BEGIN DATA LISTING

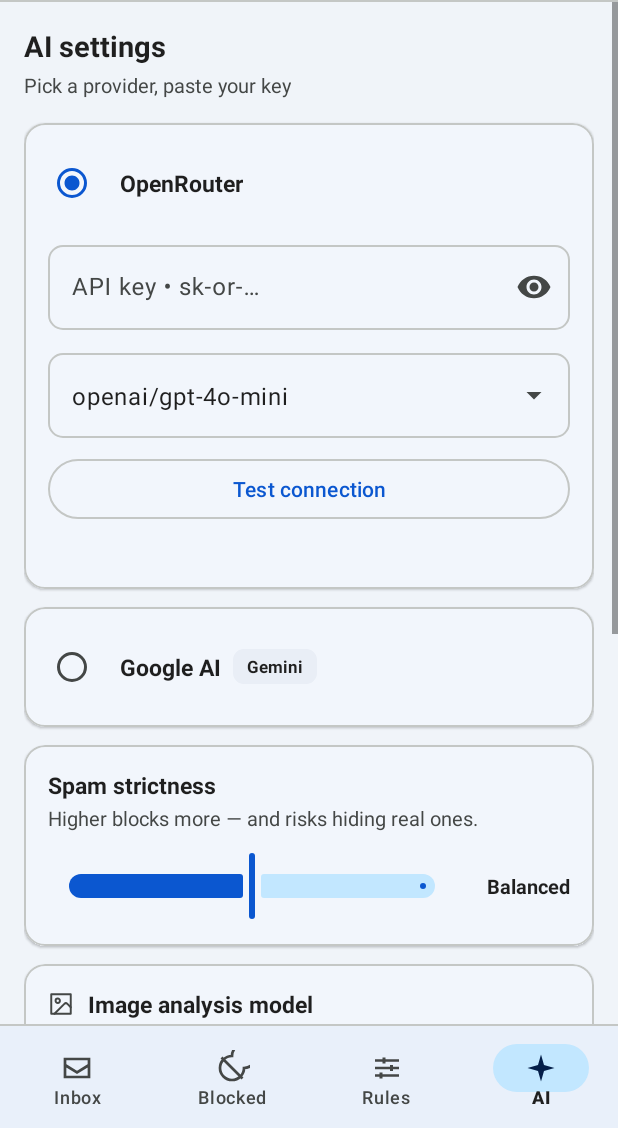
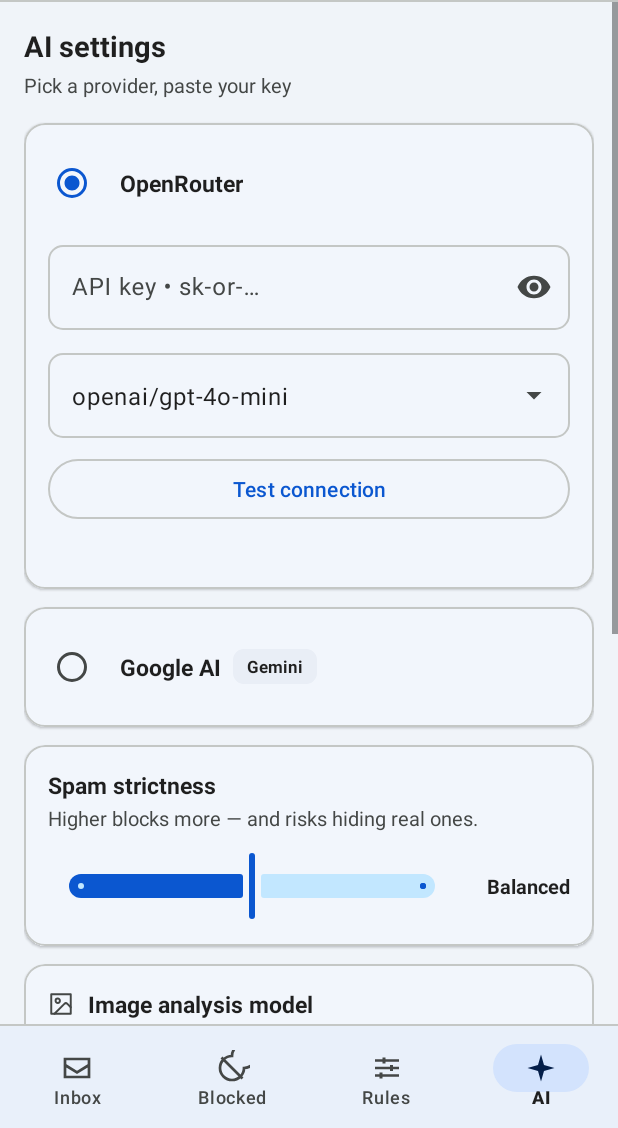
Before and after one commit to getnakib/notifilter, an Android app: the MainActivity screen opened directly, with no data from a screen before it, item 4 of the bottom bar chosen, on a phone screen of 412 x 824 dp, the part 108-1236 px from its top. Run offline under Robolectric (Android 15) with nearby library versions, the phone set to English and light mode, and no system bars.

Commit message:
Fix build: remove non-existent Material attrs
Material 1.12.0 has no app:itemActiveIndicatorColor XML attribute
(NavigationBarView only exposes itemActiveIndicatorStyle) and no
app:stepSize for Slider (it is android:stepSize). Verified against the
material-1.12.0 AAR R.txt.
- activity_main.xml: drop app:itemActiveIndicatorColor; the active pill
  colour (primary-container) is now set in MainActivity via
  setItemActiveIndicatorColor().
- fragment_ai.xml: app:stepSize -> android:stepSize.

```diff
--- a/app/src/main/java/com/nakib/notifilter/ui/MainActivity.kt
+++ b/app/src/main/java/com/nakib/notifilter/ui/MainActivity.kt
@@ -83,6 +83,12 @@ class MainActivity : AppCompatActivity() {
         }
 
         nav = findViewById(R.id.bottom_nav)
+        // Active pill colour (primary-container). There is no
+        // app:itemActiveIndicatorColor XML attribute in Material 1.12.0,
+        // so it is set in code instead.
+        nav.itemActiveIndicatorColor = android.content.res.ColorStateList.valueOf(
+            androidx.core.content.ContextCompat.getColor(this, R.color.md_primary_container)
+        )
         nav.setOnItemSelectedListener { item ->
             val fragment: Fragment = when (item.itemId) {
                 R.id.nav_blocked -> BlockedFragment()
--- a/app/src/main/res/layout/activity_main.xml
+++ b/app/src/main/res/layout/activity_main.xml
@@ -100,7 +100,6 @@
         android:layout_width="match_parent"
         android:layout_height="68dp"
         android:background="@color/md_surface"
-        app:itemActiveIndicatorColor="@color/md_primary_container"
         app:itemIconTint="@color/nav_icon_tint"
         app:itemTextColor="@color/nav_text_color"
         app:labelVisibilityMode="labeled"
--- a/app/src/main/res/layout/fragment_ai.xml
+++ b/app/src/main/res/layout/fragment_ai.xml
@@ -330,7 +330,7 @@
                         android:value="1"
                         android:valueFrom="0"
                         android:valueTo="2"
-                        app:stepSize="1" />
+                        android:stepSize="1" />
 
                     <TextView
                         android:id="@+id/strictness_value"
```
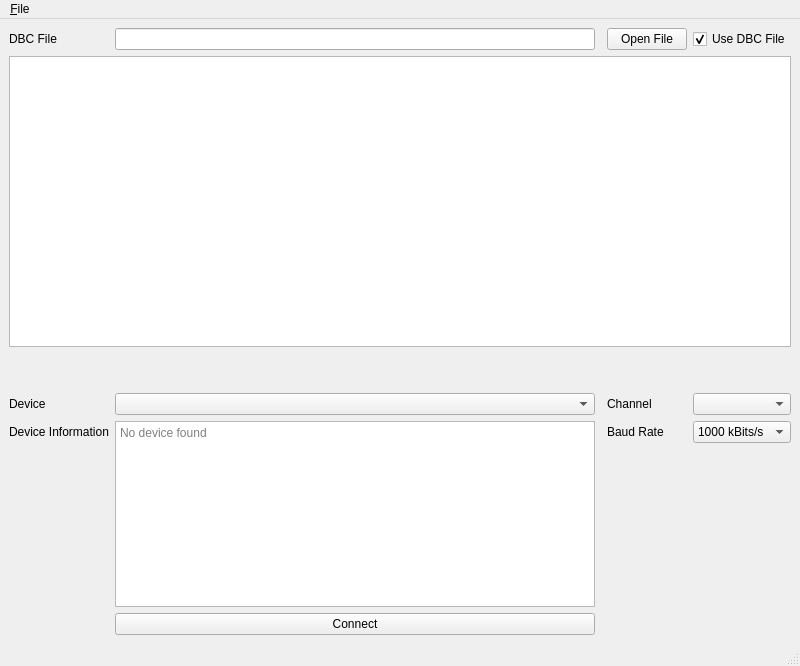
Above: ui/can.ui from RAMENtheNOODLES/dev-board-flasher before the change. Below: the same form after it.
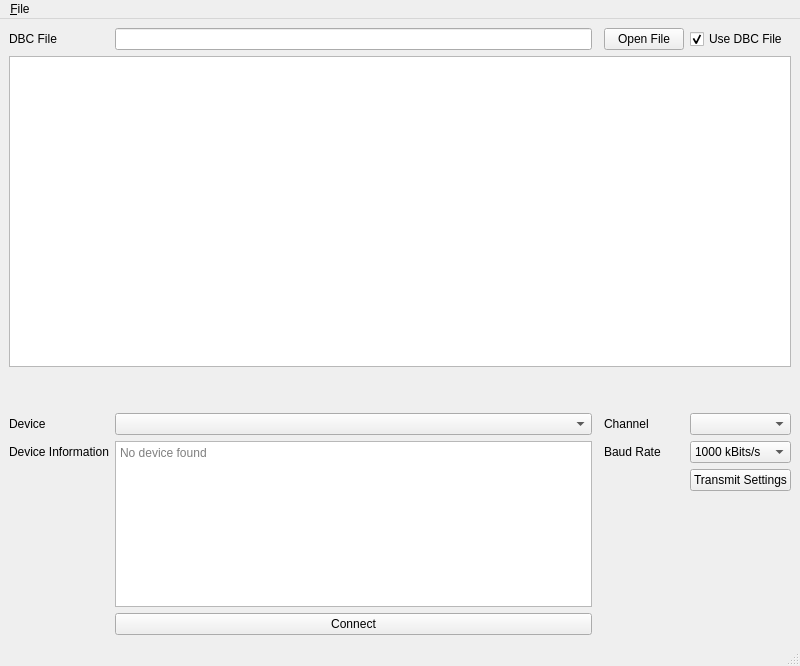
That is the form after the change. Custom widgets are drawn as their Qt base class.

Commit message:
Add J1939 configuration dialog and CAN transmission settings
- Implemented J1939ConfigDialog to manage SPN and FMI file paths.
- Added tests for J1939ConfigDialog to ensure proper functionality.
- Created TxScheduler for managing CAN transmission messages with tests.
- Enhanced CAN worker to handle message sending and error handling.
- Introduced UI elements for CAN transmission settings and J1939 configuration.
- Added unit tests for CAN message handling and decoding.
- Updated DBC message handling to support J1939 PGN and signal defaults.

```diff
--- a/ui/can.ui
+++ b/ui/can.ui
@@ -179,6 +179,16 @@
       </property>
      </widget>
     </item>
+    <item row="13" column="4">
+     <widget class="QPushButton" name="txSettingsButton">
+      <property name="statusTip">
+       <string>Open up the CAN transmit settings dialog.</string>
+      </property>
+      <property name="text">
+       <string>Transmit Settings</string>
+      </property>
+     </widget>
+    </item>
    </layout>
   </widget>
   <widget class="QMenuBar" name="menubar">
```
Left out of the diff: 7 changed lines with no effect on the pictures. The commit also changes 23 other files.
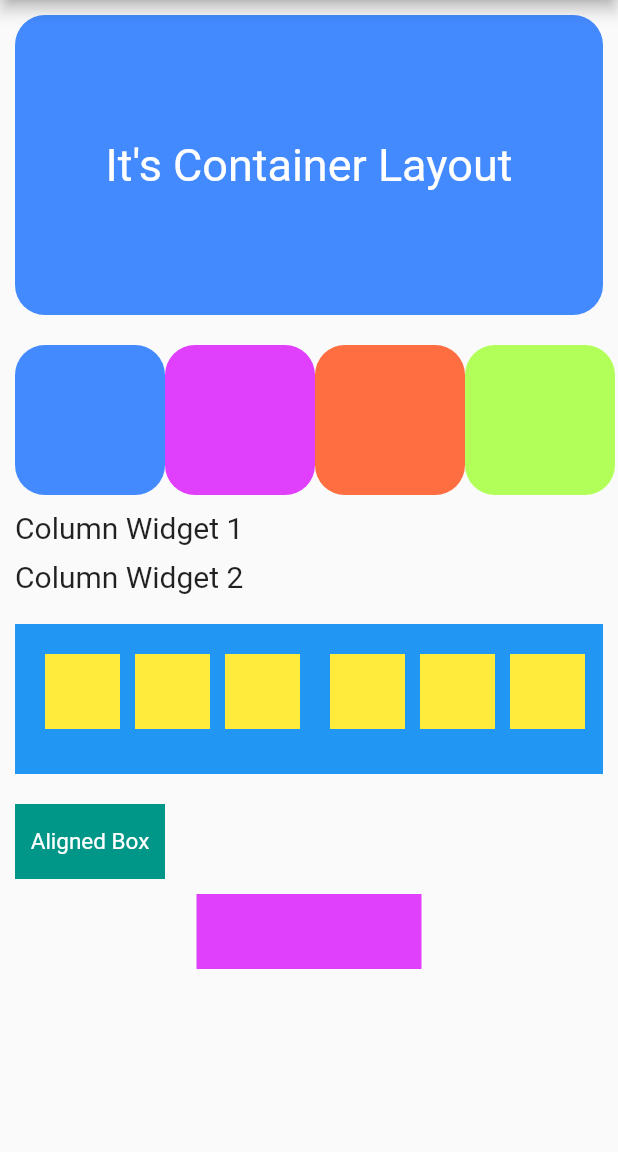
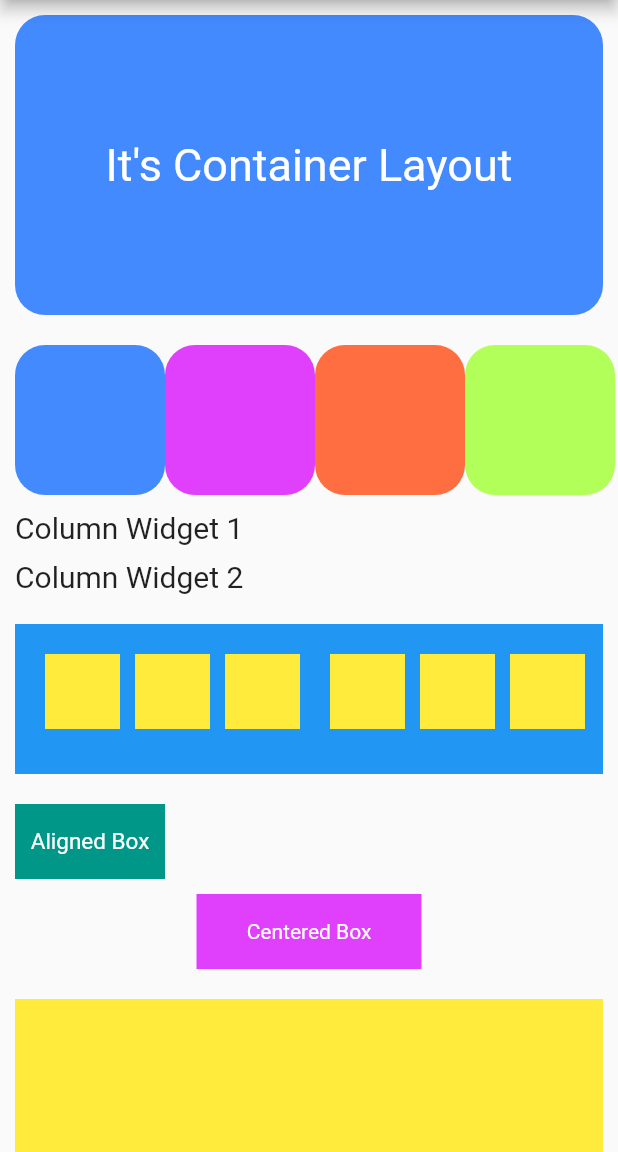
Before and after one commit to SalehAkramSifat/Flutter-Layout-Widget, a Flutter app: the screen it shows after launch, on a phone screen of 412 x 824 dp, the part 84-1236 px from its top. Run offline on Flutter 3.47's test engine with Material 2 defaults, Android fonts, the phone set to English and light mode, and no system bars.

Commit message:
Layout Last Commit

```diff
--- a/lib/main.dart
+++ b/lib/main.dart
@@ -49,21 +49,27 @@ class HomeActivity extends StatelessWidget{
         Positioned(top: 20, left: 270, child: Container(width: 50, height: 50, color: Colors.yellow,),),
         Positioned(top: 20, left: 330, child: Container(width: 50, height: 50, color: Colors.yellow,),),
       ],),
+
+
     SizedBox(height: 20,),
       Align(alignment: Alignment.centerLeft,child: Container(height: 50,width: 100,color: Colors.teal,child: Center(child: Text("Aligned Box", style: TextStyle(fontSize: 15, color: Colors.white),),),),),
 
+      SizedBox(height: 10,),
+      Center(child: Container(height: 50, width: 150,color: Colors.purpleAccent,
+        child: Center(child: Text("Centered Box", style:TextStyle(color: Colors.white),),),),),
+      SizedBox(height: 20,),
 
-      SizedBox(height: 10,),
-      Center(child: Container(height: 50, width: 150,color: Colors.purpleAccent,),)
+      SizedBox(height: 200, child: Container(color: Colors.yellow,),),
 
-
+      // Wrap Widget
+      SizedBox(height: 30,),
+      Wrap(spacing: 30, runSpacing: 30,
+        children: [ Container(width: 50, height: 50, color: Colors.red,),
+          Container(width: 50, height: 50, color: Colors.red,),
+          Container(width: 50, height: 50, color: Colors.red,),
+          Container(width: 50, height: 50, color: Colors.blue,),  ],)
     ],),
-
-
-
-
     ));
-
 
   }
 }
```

END DATA LISTING

**TRY IT:** In how many lines of the listing does the word "MainActivity" appear? Give the number by itself.

**SOLUTION TO THE PROBLEM:** 5